Harvest: September – December, second harvest April -May. Varieties: Typica 11 %, Caturra 75 %, Castillo 14 %.
Colombian Coffee Beans from Department Nariño
Rough mountains dominate Nariño en La Union. Creamy and Buttery are the characteristics for the best coffees from the region. There is a high demand these Colombian coffee beans and specialty coffees from this region given the many Starbucks signs in this area.
Harvest: April -June, No second harvest time . Varieties: Typica 54 %, Caturra 29 %, Castillo 17 %
Colombian Coffee Beans from Department Santander
Most coffee from Santander is Rainforest Alliance certified. The dry microclimate and the low height of the crops give the coffees a total different taste. Medium and full bodied, low and high acidity are the main characteristics from Santander.
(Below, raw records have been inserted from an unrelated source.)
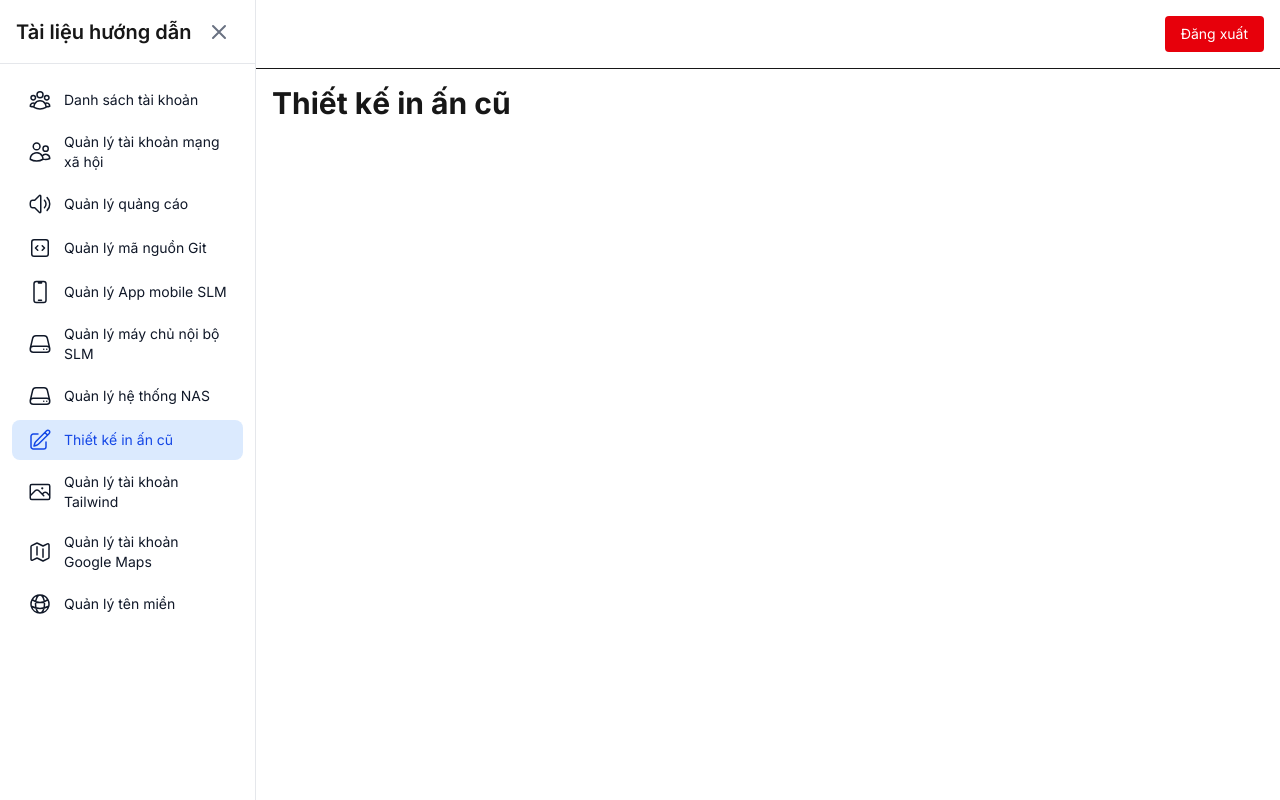
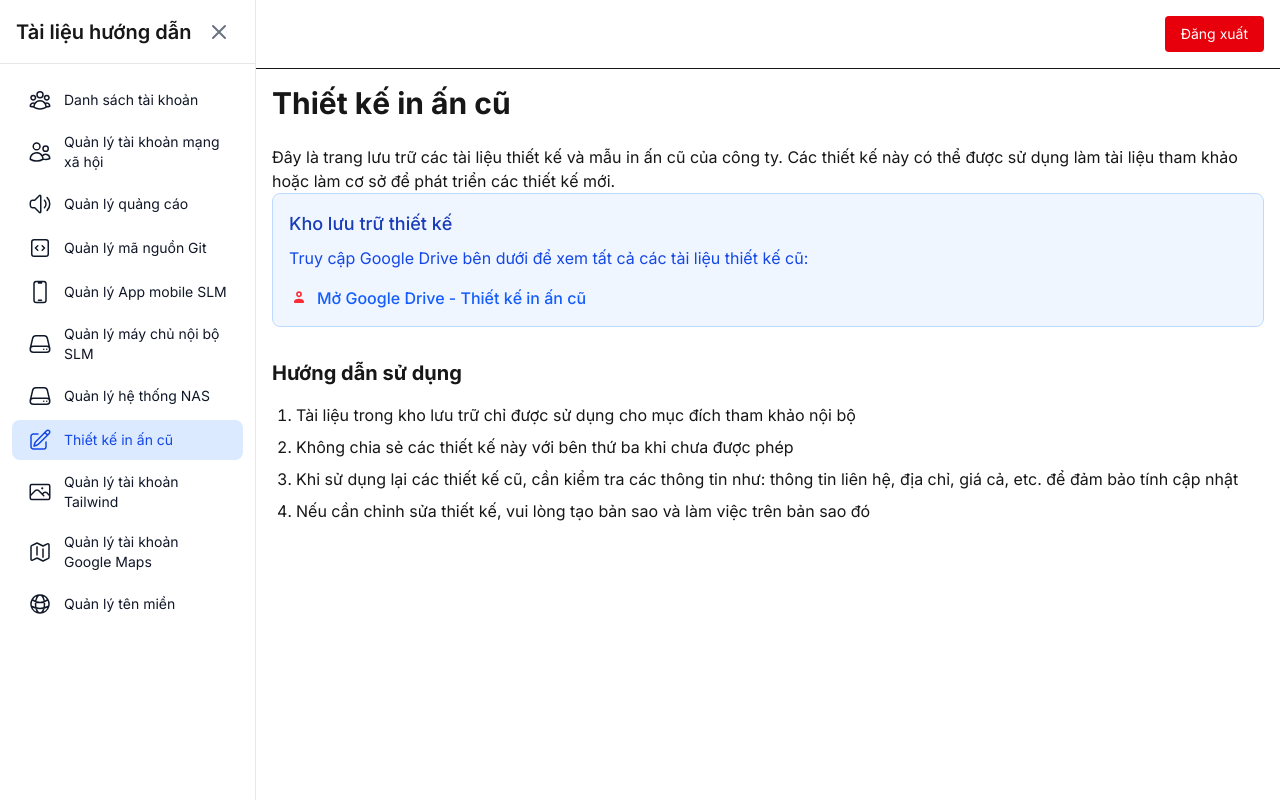
Before and after one commit to slmcompany/document, a Next.js app: page /thiet-ke-in-an-cu in a window 1280 px wide. Built offline with nearby package versions, Linux system fonts and the light colour scheme; sample sign-in values are in the browser's storage.

Commit message:
Bổ sung đường dẫn Google Drive vào trang thiết kế in ấn cũ

```diff
--- a/src/app/thiet-ke-in-an-cu/page.tsx
+++ b/src/app/thiet-ke-in-an-cu/page.tsx
@@ -2,6 +2,40 @@
   return (
     <div className="space-y-6">
       <h1 className="text-3xl font-bold">Thiết kế in ấn cũ</h1>
+
+      <div className="prose max-w-none dark:prose-invert">
+        <p>
+          Đây là trang lưu trữ các tài liệu thiết kế và mẫu in ấn cũ của công ty. Các thiết kế này có thể được sử dụng làm tài liệu tham khảo hoặc làm cơ sở để phát triển các thiết kế mới.
+        </p>
+
+        <div className="bg-blue-50 p-4 rounded-lg border border-blue-200 dark:bg-blue-900 dark:border-blue-800 mb-6">
+          <h2 className="text-lg font-medium text-blue-800 dark:text-blue-300 mb-2">Kho lưu trữ thiết kế</h2>
+          <p className="text-blue-700 dark:text-blue-300 mb-4">
+            Truy cập Google Drive bên dưới để xem tất cả các tài liệu thiết kế cũ:
+          </p>
+          <div className="flex items-center space-x-2">
+            <svg xmlns="http://www.w3.org/2000/svg" className="h-5 w-5 text-red-500" viewBox="0 0 24 24" fill="currentColor">
+              <path d="M12 12.75C13.63 12.75 15.07 13.14 16.24 13.65C17.32 14.13 18 15.21 18 16.38V17C18 17.55 17.55 18 17 18H7C6.45 18 6 17.55 6 17V16.39C6 15.21 6.68 14.13 7.76 13.66C8.93 13.14 10.37 12.75 12 12.75M12 4C13.93 4 15.5 5.57 15.5 7.5C15.5 9.43 13.93 11 12 11C10.07 11 8.5 9.43 8.5 7.5C8.5 5.57 10.07 4 12 4M12 6C11.17 6 10.5 6.67 10.5 7.5C10.5 8.33 11.17 9 12 9C12.83 9 13.5 8.33 13.5 7.5C13.5 6.67 12.83 6 12 6Z" />
+            </svg>
+            <a
+              href="https://drive.google.com/drive/folders/1wO2oV1kgsmXw6-aNi9DNHEhZ2xvhS3DY?usp=sharing"
+              target="_blank"
+              rel="noopener noreferrer"
+              className="text-blue-600 hover:underline font-medium dark:text-blue-400"
+            >
+              Mở Google Drive - Thiết kế in ấn cũ
+            </a>
+          </div>
+        </div>
+
+        <h2 className="text-xl font-bold mt-8 mb-4">Hướng dẫn sử dụng</h2>
+        <ol className="list-decimal pl-6 space-y-2">
+          <li>Tài liệu trong kho lưu trữ chỉ được sử dụng cho mục đích tham khảo nội bộ</li>
+          <li>Không chia sẻ các thiết kế này với bên thứ ba khi chưa được phép</li>
+          <li>Khi sử dụng lại các thiết kế cũ, cần kiểm tra các thông tin như: thông tin liên hệ, địa chỉ, giá cả, etc. để đảm bảo tính cập nhật</li>
+          <li>Nếu cần chỉnh sửa thiết kế, vui lòng tạo bản sao và làm việc trên bản sao đó</li>
+        </ol>
+      </div>
     </div>
   );
 }
```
Harvest: September – December, No second harvest. Varieties: Typica 15 %, Caturra 32 %, Castillo 53 %
Colombian Coffee Beans from Department Sierra Nevada
At the Northern coast close to the Caribbean is Sierra Nevada de Santa Martha situated. From this mountainous area coffee with a medium to low acidity are produced. Characteristics: Caramel, Tabacco and nuts.
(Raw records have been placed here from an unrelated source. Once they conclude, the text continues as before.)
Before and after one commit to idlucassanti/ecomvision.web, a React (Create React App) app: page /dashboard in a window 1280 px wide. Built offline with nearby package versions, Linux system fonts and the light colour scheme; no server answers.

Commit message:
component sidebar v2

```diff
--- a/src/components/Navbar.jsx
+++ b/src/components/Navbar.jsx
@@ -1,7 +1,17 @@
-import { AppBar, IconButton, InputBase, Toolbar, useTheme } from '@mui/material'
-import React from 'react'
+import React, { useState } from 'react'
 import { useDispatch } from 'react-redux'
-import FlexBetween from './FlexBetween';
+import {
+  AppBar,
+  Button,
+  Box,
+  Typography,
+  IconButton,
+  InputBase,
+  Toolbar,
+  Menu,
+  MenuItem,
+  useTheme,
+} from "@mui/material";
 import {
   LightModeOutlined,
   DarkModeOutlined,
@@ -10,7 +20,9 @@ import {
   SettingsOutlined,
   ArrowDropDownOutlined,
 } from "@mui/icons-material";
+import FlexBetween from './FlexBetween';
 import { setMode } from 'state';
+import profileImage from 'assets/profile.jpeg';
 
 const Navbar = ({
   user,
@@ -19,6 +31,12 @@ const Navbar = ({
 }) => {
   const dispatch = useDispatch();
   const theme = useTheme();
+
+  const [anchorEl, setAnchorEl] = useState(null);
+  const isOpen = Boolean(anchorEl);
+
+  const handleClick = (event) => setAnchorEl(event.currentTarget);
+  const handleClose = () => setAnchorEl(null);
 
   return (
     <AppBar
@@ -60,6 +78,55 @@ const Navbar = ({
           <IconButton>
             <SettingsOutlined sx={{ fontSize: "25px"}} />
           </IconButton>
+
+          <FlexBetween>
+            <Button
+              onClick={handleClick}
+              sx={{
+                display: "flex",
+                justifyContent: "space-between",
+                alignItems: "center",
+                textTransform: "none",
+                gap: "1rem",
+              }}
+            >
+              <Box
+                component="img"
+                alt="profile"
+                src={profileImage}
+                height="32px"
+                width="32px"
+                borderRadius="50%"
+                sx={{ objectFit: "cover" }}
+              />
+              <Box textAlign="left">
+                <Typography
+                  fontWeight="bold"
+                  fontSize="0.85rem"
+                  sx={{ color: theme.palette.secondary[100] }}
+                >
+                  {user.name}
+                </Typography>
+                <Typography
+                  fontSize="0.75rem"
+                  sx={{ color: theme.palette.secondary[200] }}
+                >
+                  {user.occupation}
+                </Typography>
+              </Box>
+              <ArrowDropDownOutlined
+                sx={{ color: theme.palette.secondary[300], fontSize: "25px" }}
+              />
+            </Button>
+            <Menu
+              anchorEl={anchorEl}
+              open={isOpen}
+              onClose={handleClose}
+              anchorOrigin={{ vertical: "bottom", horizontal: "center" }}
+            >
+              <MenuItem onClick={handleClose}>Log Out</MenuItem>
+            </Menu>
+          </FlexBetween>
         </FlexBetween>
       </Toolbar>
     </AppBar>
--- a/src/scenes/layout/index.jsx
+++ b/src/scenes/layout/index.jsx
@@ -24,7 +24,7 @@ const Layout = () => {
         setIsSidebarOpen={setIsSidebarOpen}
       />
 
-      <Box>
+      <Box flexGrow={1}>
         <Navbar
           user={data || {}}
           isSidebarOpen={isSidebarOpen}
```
Harvest: September – December, no second harvest. Varieties: Typica 6 %, Caturra 58 %, Castillo 35 %
Colombian Coffee Beans Department Tolima
Known for coffee with high acidity and fresh taste
Harvest: March – June, second harvest October -December. Varieties: Typica 9 %, Caturra 74 %, Castillo 18 %)
Harvest: September – December, second harvest April -May. Varieties: Typica 14 %, Caturra 54 %, Castillo 32 %)
Harvest: September – December, second harvest April-May. Varieties: Typica 6% %, Caturra 59 %, Castillo 35 %
Caldas, Municipality: Palestina
Harvest: September – December, second harvest April-May. Varieties: Typica 8 %, Caturra 57 %, Castillo 35 %
Harvest: September – December, second harvest April-May. Varieties: Typica 6 %, Caturra 59 %, Castillo 35 %
Harvest: March – June, second harvest October – December. Varieties: Typica 35 %, Caturra 34 %, Castillo 31 %
The complexity of the region brings an unprecedented number of microclimates and biodiversity. Colombia alone counts more than 1800 different bird species, more than any other country in the world.
Colombia is the second most bio-diverse country in the world.
The coffee plantations stretch along the steep slopes. Erosion is a big problem because a lack of vegetation which should protect the coffee plants from the sun.
Colombia benefits from how it’s situated. Conveniently between the Caribbean-Atlantic Ocean and on the other side the Pacific Ocean. Colombia is a humid country with beautiful mountain ranges. Which results in producing mild coffee.
Unfortunately, it is not going well with the Colombian coffee production. Climate change reduced the coffee production and the Average temperature increased with 1 °C and 25% more rain fall in the past decades.
Colombian Coffee Beans, Supremo
The Colombian coffee bean is the Colombia Supremo. The coffee bean is large and a true classic bean. Coffee from this bean has a full and rich aroma, is refined and balanced. Same as Brazilian coffee the Colombian taste somewhat sweet.
|Colombian Coffee Beans|
|Colombian Coffee Beans||Brand||Amount||Price||Buy|
|Koffee Kult Coffee Beans Colombian Huila||1 Pound||$14.99||BUY|
|First Colony Organic Whole Bean Coffee, Colombian Santa Marta||24 ounce||$14.24||BUY|
|Gourmet Colombian Ground Coffee from 100% Organic Coffee Beans||12 ounce.||$14.95||BUY|
|Cafe Don Pablo Gourmet Coffee Medium-Dark Roast Whole Bean, Colombian Supremo||2 pound||$14.24||BUY|
|100% Colombian Supremo Coffee, Whole Bean, Fresh Roasted Coffee LLC||2 pound||$18.00||BUY|